Society says that knowing your mother tongue fluently and knowing your culture well is what defines how black you are, but that would mean people like Rosie Motene or Pamela Nomvete are not black because they don’t meet that criteria. Motene was adopted by white folk, so she’s out. Pamela Nomvete lived overseas, so she’s also not black. This also means that having an accent that sounds like that of Pabi Moloi, Khanyi Dhlomo, William Lehong and Naledi Pandor disqualifies you from the black movement too.
If having a voluptuous booty a.k.a African Trade Mark (ATM) that turns the heads of taxi drivers and construction workers is the measuring tool for my blackness, then unfortunately, I’m out too. If I am what society calls a coconut because I went to a high school with textbooks, white teachers, a tuck shop and know who Macbeth is, then I’m not black. Does the fact that I didn’t find Lesilo scary as a child make me white? Or am I un-African because I don’t recall watching shows like Ubambo Lwami, Kwakhala Nyonini and Sgudis’ Nays? Am I un-black because I found all Gibson Kente’s drama’s a bit lame and over-acted ?
If such petty tools and attributes are what make us black, then there are many of us brown people with white souls I guess. Previously, when Apartheid told us who was who and what was what, it was the texture of our hair and skin colour that got us classified as darkies or non-darkies. If this still existed today, then I’m afraid that people with mixed parents still don’t meet the cut. People like Trevor Noah, Eda Rose, Phumeza are not one of us. Yep, society and its rules say so!
One of the high-tech devices created to figure out degrees of blackness was previously referred to by Apartheid police as the “pencil test.” If you were light-skinned enough and could almost pass for white, then an HB pencil – yes, a pencil – was put in your hair to check if you’re indeed telling the truth about the origins of your roots (excuse the pun). If it glided through your hair like a hot knife through butter, then you were classified as white; you’d have endless opportunities in your life. But, if you had steel wool for hair, like me, and the pencil did not make it out due to traffic from your blackness, then it was back to the township, no questions asked.
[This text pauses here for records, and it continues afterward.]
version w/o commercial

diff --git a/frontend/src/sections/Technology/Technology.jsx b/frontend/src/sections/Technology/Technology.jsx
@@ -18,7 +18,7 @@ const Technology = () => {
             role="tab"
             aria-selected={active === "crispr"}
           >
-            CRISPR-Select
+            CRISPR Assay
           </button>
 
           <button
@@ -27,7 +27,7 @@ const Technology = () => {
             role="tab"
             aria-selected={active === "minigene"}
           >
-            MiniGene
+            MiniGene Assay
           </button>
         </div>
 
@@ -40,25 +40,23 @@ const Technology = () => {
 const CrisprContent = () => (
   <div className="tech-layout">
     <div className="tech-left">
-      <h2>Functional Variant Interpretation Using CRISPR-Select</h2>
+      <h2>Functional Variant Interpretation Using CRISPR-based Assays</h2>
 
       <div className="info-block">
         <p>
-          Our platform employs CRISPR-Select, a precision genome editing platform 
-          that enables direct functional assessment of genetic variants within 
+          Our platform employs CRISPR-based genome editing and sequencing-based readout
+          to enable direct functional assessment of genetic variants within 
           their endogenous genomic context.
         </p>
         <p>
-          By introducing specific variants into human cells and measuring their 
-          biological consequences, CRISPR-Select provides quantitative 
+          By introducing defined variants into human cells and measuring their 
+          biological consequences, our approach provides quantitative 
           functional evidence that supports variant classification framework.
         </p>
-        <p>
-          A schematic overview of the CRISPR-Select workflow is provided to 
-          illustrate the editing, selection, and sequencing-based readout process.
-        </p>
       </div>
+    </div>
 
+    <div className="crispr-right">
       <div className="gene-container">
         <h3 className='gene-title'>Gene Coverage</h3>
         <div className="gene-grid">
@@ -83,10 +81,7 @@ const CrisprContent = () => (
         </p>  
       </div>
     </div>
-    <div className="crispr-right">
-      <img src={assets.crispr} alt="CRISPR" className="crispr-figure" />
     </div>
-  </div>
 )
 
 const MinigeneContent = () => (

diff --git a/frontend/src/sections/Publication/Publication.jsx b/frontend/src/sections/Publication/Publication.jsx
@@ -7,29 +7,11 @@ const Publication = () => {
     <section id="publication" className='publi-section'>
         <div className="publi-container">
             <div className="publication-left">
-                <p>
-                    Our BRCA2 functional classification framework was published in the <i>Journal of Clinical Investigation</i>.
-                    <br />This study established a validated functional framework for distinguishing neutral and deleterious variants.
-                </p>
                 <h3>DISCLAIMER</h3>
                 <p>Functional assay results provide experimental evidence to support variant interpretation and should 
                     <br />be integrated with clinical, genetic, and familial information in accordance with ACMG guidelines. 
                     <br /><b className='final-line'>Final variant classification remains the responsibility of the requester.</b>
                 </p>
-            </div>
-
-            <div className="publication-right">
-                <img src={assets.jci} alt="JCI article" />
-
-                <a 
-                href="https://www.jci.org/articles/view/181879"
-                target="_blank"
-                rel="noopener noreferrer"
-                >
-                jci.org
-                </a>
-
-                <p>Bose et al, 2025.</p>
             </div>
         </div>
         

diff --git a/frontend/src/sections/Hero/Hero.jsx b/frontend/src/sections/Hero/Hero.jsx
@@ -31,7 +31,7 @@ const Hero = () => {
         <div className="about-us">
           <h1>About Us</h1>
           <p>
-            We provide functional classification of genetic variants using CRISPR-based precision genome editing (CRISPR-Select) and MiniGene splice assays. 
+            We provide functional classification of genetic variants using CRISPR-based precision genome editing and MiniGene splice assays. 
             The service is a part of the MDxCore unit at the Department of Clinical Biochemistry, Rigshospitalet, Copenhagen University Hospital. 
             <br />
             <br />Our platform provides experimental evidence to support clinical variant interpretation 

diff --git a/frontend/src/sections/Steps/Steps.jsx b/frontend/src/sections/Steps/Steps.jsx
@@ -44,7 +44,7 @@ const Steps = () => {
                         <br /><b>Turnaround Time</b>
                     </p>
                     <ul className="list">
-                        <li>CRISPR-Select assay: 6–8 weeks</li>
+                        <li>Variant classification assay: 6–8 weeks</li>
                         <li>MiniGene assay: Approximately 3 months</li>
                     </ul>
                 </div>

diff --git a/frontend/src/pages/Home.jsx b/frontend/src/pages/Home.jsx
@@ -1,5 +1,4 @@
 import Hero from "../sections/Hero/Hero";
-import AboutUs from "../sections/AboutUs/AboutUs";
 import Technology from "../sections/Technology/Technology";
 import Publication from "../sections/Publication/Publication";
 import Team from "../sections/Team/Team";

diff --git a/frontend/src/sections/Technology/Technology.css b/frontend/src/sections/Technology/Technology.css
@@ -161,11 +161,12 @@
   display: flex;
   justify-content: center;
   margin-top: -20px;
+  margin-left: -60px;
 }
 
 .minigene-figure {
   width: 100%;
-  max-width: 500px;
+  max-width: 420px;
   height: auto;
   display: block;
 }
Today one of the various “high tech” tools used to measuring your blackness are more broad and vague, such as what car you drive, where you live, what school you went to, and your accent. So, if you pronounce “No” as “Noy” or say Durban instead of Deben… if you don’t like eating pap a few times a week, or if you’ve never taken a taxi in your life or don’t know the difference between Noord taxi rank and Bree taxi rank, then you’re a fake black. If you don’t know that Madluphutu is a hit in Mzansi and is extremely hilarious to black folk (only), then you aren’t black. You are what’s called a “coconut.” Synonyms for this word include Top Deck and Oreo. These are clever and offensive words used by black people towards other back people who apparently think they are better than them. I’m not sure how one measures another person’s thought process based on the way they speak… but yes, it’s done.
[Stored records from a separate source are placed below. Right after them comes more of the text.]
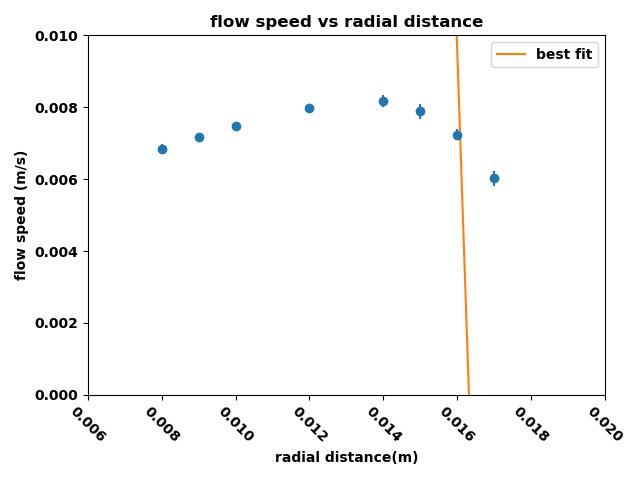
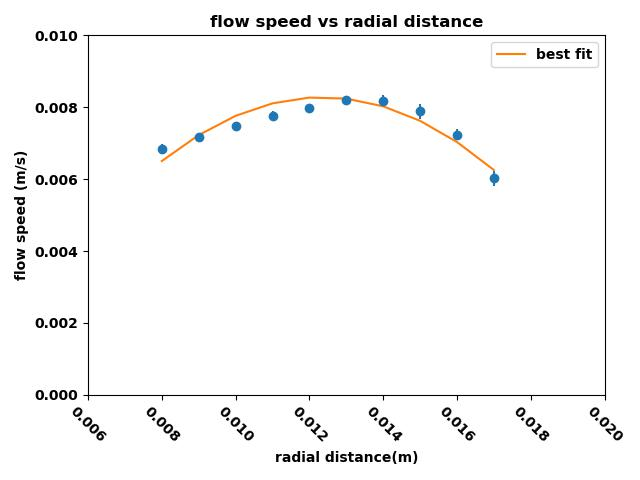
fixed mistake in 18cm data

diff --git a/analysis_corrected_focal_inter.py b/analysis_corrected_focal_inter.py
@@ -71,8 +71,8 @@ def correct_radial(DF):
 
 
 # LOAD CSV
-data_path = f"{getcwd()}/DataExtensive_6_12/data_24.csv"
-file_ID = "6_12_24"
+data_path = f"{getcwd()}/DataExtensive_6_12/data_18.csv"
+file_ID = "6_12_18"
 data = pd.read_csv(data_path, sep=";")
 
 wave_length = 632e-9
But before I finally dress myself in the garments that society has woven for me to wear based on the aforementioned traits that I need to have in order to belong to the now exclusive black people’s nation, I have just a few questions for society. What if I went to a white school but know my mother tongue, or what if I speak English fluently but live in the township and do so proudly. Am I still classified as a coconut? And by the way who are the individuals from this school of thought who have come up with these rules and laws that govern degrees of blackness? Is it a panel of men from ekasi sitting at a street corner wearing All-star sneakers with overalls, who decide who is what, based on whether they pronounce the number 11 as Leven or eleven?
Is it ghetto fabulous divas in patterned leggings and morning slippers who gather at a salon and decide one’s fate?
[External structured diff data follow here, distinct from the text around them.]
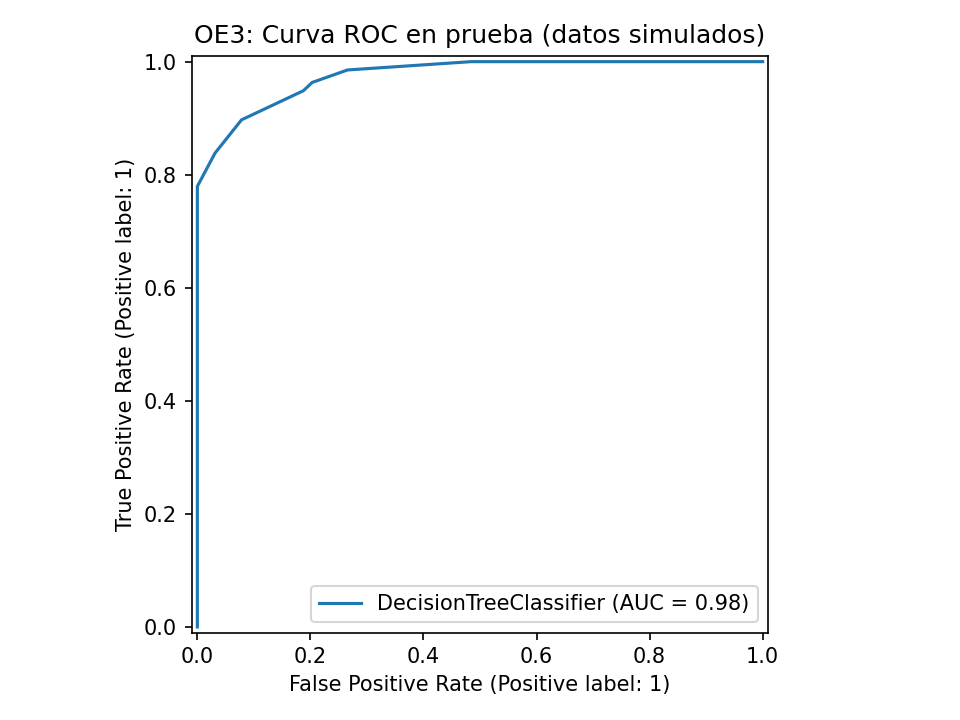
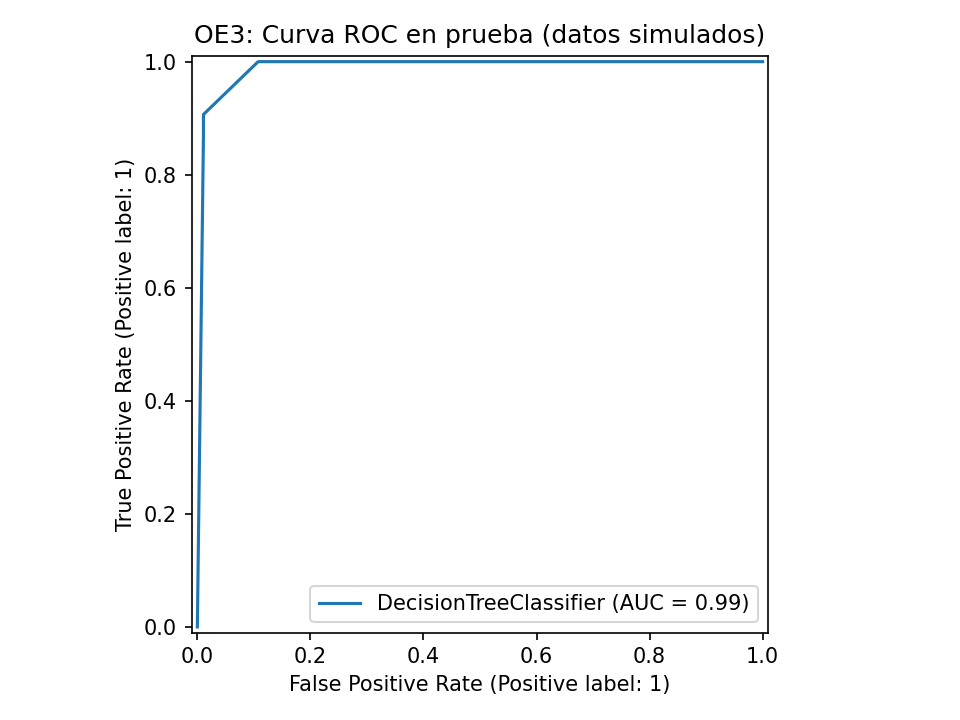
Diferenciar mercado de retorno por ciudad en OE3 y actualizar base de datos

diff --git a/consola/generarSQL.py b/consola/generarSQL.py
@@ -114,7 +114,12 @@ def generar_recorridos_completos(semilla=SEMILLA, cantidad_por_corredor=500):
         # 1) Evaluar OE3 desde Huancayo/Trujillo hacia Callao
         dia_ent = int(ventana_ida.dayofweek) + 1                        # -> día entrega (1-7)
         quincena_ent = 1 if ventana_ida.day <= 15 else 2                # -> quincena (1 o 2)
-        sol_comp = int(solicitudes_azar[i])
+        if ciudad_prov == "Trujillo":
+            sol_comp = int(azar.choice([0, 1, 2, 3, 4, 5], p=[0.05, 0.15, 0.25, 0.25, 0.20, 0.10]))
+            pts_ciu = 20
+        else:
+            sol_comp = int(azar.choice([0, 1, 2, 3], p=[0.20, 0.35, 0.30, 0.15]))
+            pts_ciu = 0
 
         # Usar solo retornos de esta ciudad que terminaron antes de evaluar la ida.
         finalizados = []
@@ -138,7 +143,6 @@ def generar_recorridos_completos(semilla=SEMILLA, cantidad_por_corredor=500):
         pts_sol = sol_comp * 20
         pts_quin = 15 if quincena_ent == 2 else 0
         pts_dia = 15 if dia_ent <= 5 else 0
-        pts_ciu = 10 if ciudad_prov == "Trujillo" else 0
         pts_hist = prop_prev * 30
         puntaje = pts_sol + pts_quin + pts_dia + pts_ciu + pts_hist + int(variaciones_azar[i])
         vuelve_cargado = 1 if (sol_comp > 0 and puntaje >= 70) else 0   # -> 1=cargado, 0=vacío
I’m black and care less about what is said about my blackness. I know where I’m from, know where I’m going and also know who I’d like to become. Mzansi is mine, and while I’m in it, I’ll be myself and I change, learn and grow each and every day. So with that said, society must either keep up with that change or simply stop defining it by shallow definitions on what being black is all about.
Poppy Pops Vilakazi